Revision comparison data
((

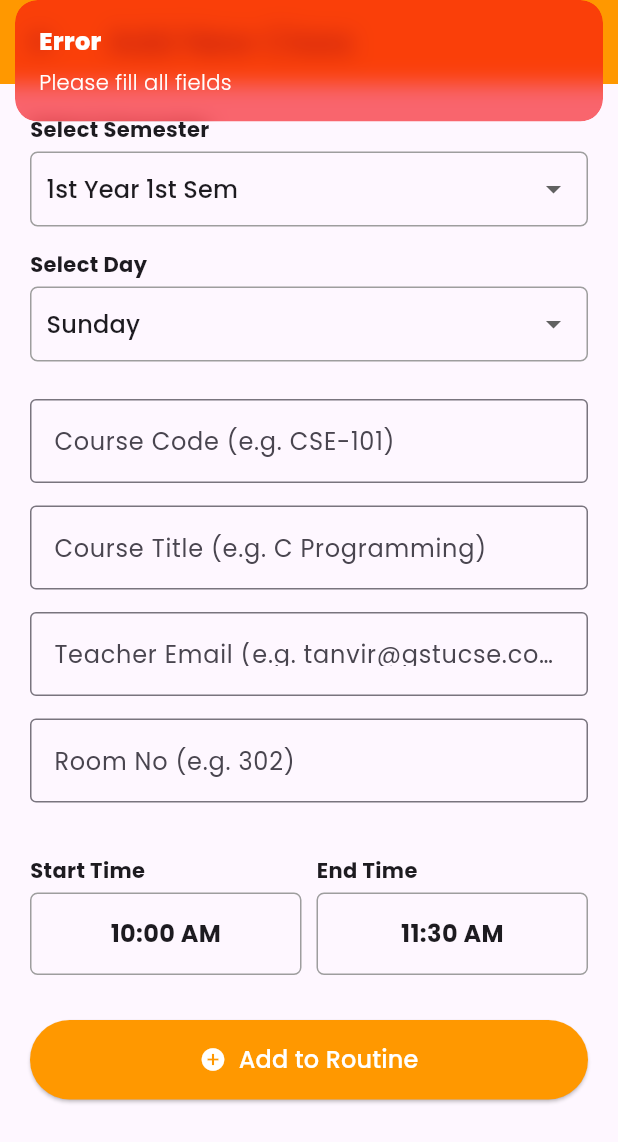
After one commit to SH-Jisan/GSTU_CSE_Connect, a Flutter app: the UpdateRoutineScreen screen opened directly, after a tap on "Add to Routine", on a phone screen of 412 x 824 dp. The commit adds this screen. Shown: the top 1142 px of the screen. Run offline on Flutter 3.47's test engine with Material 3 defaults, Android fonts, the phone set to English and light mode, and no system bars; our stand-ins replace get, google_fonts, shared_preferences; accounts and stored records are empty.

Commit message:
add routing upload feature by staffs

```diff
--- a/mobile_app/lib/core/constants/api_constants.dart
+++ b/mobile_app/lib/core/constants/api_constants.dart
@@ -15,6 +15,6 @@ class ApiConstants {
   static const String pendingUsersEndpoint = "$baseUrl/staff/pending";
   static const String approveUserEndpoint = "$baseUrl/staff/approve";
   static const String rejectUserEndpoint = "$baseUrl/staff/reject";
-
+  static const String addRoutineEndpoint = "$baseUrl/routines/add";
 
 }
--- a/mobile_app/lib/modules/staff/staff_controller.dart
+++ b/mobile_app/lib/modules/staff/staff_controller.dart
@@ -15,6 +15,90 @@ class StaffController extends GetxController {
   final titleController = TextEditingController();
   final descController = TextEditingController();
   var selectedCategory = 'General'.obs;
+
+  // Routine Form Controllers
+  final courseCodeCtrl = TextEditingController();
+  final courseTitleCtrl = TextEditingController();
+  final teacherEmailCtrl = TextEditingController();
+  final roomCtrl = TextEditingController();
+
+  var selectedSemester = '1st Year 1st Sem'.obs;
+  var selectedDay = 'Sunday'.obs;
+
+  // somoy rakhar jnno
+  var startTime = TimeOfDay(hour:10, minute: 0).obs;
+  var endTime = TimeOfDay(hour: 11, minute: 30).obs;
+
+  //time picker function
+  Future<void> pickTime(BuildContext context , bool isStart) async{
+    final TimeOfDay? picked = await showTimePicker(
+      context: context,
+      initialTime: isStart ? startTime.value : endTime.value,
+    );
+    if(picked != null){
+      if(isStart) {
+        startTime.value = picked;
+      } else {
+        endTime.value = picked;
+      }
+    }
+  }
+
+  // routine add korar function
+  void addClassRoutine() async{
+    if(courseCodeCtrl.text.isEmpty || teacherEmailCtrl.text.isEmpty){
+      Get.snackbar("Error" , "Please fill all fields",
+        backgroundColor: Color.fromARGB(155, 246, 6, 15),
+        colorText: Colors.white,
+      );
+      return;
+    }
+    try{
+      isLoading.value = true;
+
+      // time format kora (10:00 Am style pathano)
+      String startStr = "${startTime.value.hour}:${startTime.value.minute}";
+      String endStr = "${endTime.value.hour}:${endTime.value.minute}";
+
+      var response = await http.post(
+        Uri.parse(ApiConstants.addRoutineEndpoint),
+        headers: {"Content-Type": "application/json"},
+        body: jsonEncode({
+          "semester": selectedSemester.value,
+          "course_code": courseCodeCtrl.text,
+          "course_title": courseTitleCtrl.text,
+          "teacher_email": teacherEmailCtrl.text.trim(), // টিচারের ইমেইল
+          "room_no": roomCtrl.text,
+          "day": selectedDay.value,
+          "start_time": startStr,
+          "end_time": endStr,
+        }),
+      );
+      if(response.statusCode == 200){
+        Get.snackbar("Success", "Class Added to Routine!",
+          backgroundColor: Color.fromARGB(174, 9, 228, 17),
+          colorText: Colors.white,
+        );
+        courseCodeCtrl.clear();
+        courseTitleCtrl.clear();
+        roomCtrl.clear();
+        Get.back();
+      }
+      else{
+        var error = jsonDecode(response.body);
+        Get.snackbar("Failed", error['error'] ?? "Something went wrong",
+          backgroundColor: Colors.redAccent,
+          colorText: Colors.white,
+        );
+      }
+    }
+    catch(e){
+      Get.snackbar("Error", "Check internet connection");
+    }
+    finally{
+      isLoading.value = false;
+    }
+  }
 
   // পেন্ডিং লিস্ট লোড করা
   void fetchPendingUsers() async {
--- a/mobile_app/lib/modules/staff/staff_dashboard.dart
+++ b/mobile_app/lib/modules/staff/staff_dashboard.dart
@@ -1,6 +1,7 @@
 import 'package:flutter/material.dart';
 import 'package:get/get.dart';
 import 'package:gstu_cse/modules/notice/add_notice_screen.dart';
+import 'package:gstu_cse/modules/staff/update_routine_screen.dart';
 import 'package:shared_preferences/shared_preferences.dart';
 import '../auth/login_screen.dart';
 import 'pending_requests_screen.dart';
@@ -43,7 +44,9 @@ class StaffDashboard extends StatelessWidget {
               icon: Icons.upload_file,
               title: "Update\nRoutine",
               color: Colors.orange,
-              onTap: () => Get.snackbar("Upcoming", "Routine update coming next!"),
+              onTap: (){
+                Get.to(() => UpdateRoutineScreen());
+              }
             ),
             _buildMenuCard(
               icon: Icons.grade,
--- /dev/null
+++ b/mobile_app/lib/modules/staff/update_routine_screen.dart
@@ -0,0 +1,135 @@
+import 'package:flutter/material.dart';
+import 'package:get/get.dart';
+import 'staff_controller.dart';
+
+class UpdateRoutineScreen extends StatelessWidget {
+  final StaffController controller = Get.put(StaffController());
+
+  UpdateRoutineScreen({super.key});
+
+  @override
+  Widget build(BuildContext context) {
+    return Scaffold(
+      appBar: AppBar(title: const Text("Add New Class"), backgroundColor: Colors.orange),
+      body: SingleChildScrollView(
+        padding: const EdgeInsets.all(20),
+        child: Column(
+          children: [
+            // 1. Semester Dropdown
+            _buildDropdown("Select Semester", controller.selectedSemester, [
+              '1st Year 1st Sem', '1st Year 2nd Sem',
+              '2nd Year 1st Sem', '2nd Year 2nd Sem',
+              '3rd Year 1st Sem', '3rd Year 2nd Sem',
+              '4th Year 1st Sem', '4th Year 2nd Sem',
+            ]),
+
+            // 2. Day Dropdown
+            _buildDropdown("Select Day", controller.selectedDay, [
+              'Sunday', 'Monday', 'Tuesday', 'Wednesday', 'Thursday'
+            ]),
+
+            const SizedBox(height: 10),
+
+            // 3. Text Fields
+            _buildTextField(controller.courseCodeCtrl, "Course Code (e.g. CSE-101)"),
+            _buildTextField(controller.courseTitleCtrl, "Course Title (e.g. C Programming)"),
+            _buildTextField(controller.teacherEmailCtrl, "Teacher Email (e.g. tanvir@gstucse.com)"),
+            _buildTextField(controller.roomCtrl, "Room No (e.g. 302)"),
+
+            const SizedBox(height: 20),
+
+            // 4. Time Pickers
+            Row(
+              children: [
+                Expanded(child: _buildTimePicker(context, "Start Time", controller.startTime, true)),
+                const SizedBox(width: 10),
+                Expanded(child: _buildTimePicker(context, "End Time", controller.endTime, false)),
+              ],
+            ),
+
+            const SizedBox(height: 30),
+
+            // 5. Submit Button
+            SizedBox(
+              width: double.infinity,
+              child: Obx(() => controller.isLoading.value
+                  ? const Center(child: CircularProgressIndicator())
+                  : ElevatedButton.icon(
+                onPressed: () => controller.addClassRoutine(),
+                icon: const Icon(Icons.add_circle, color: Colors.white),
+                label: const Text("Add to Routine", style: TextStyle(color: Colors.white, fontSize: 16)),
+                style: ElevatedButton.styleFrom(
+                  backgroundColor: Colors.orange,
+                  padding: const EdgeInsets.symmetric(vertical: 15),
+                ),
+              )
+              ),
+            )
+          ],
+        ),
+      ),
+    );
+  }
+
+  // হেল্পার উইজেট: ড্রপডাউন
+  Widget _buildDropdown(String title, RxString value, List<String> items) {
+    return Column(
+      crossAxisAlignment: CrossAxisAlignment.start,
+      children: [
+        Text(title, style: const TextStyle(fontWeight: FontWeight.bold)),
+        const SizedBox(height: 5),
+        Container(
+          padding: const EdgeInsets.symmetric(horizontal: 10),
+          decoration: BoxDecoration(border: Border.all(color: Colors.grey), borderRadius: BorderRadius.circular(5)),
+          child: Obx(() => DropdownButtonHideUnderline(
+            child: DropdownButton<String>(
+              value: value.value,
+              isExpanded: true,
+              items: items.map((e) => DropdownMenuItem(value: e, child: Text(e))).toList(),
+              onChanged: (val) => value.value = val!,
+            ),
+          )),
+        ),
+        const SizedBox(height: 15),
+      ],
+    );
+  }
+
+  // হেল্পার উইজেট: টেক্সট ফিল্ড
+  Widget _buildTextField(TextEditingController ctrl, String hint) {
+    return Padding(
+      padding: const EdgeInsets.only(bottom: 15),
+      child: TextField(
+        controller: ctrl,
+        decoration: InputDecoration(
+          labelText: hint,
+          border: const OutlineInputBorder(),
+        ),
+      ),
+    );
+  }
+
+  // হেল্পার উইজেট: টাইম পিকার বাটন
+  Widget _buildTimePicker(BuildContext context, String title, Rx<TimeOfDay> time, bool isStart) {
+    return Column(
+      crossAxisAlignment: CrossAxisAlignment.start,
+      children: [
+        Text(title, style: const TextStyle(fontWeight: FontWeight.bold)),
+        const SizedBox(height: 5),
+        InkWell(
+          onTap: () => controller.pickTime(context, isStart),
+          child: Container(
+            padding: const EdgeInsets.symmetric(vertical: 15),
+            decoration: BoxDecoration(border: Border.all(color: Colors.grey), borderRadius: BorderRadius.circular(5)),
+            child: Center(
+              child: Obx(() => Text(
+                "${time.value.format(context)}",
+                style: const TextStyle(fontSize: 16, fontWeight: FontWeight.bold),
+              )),
+            ),
+          ),
+        ),
+      ],
+    );
+  }
+}
```
Also changed, not shown: mobile_app/pubspec.lock, 2 other files.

))

Working from the entries above, return all lines that contain "Year".

YOUR SOLUTION:
+  var selectedSemester = '1st Year 1st Sem'.obs;
+              '1st Year 1st Sem', '1st Year 2nd Sem',
+              '2nd Year 1st Sem', '2nd Year 2nd Sem',
+              '3rd Year 1st Sem', '3rd Year 2nd Sem',
+              '4th Year 1st Sem', '4th Year 2nd Sem',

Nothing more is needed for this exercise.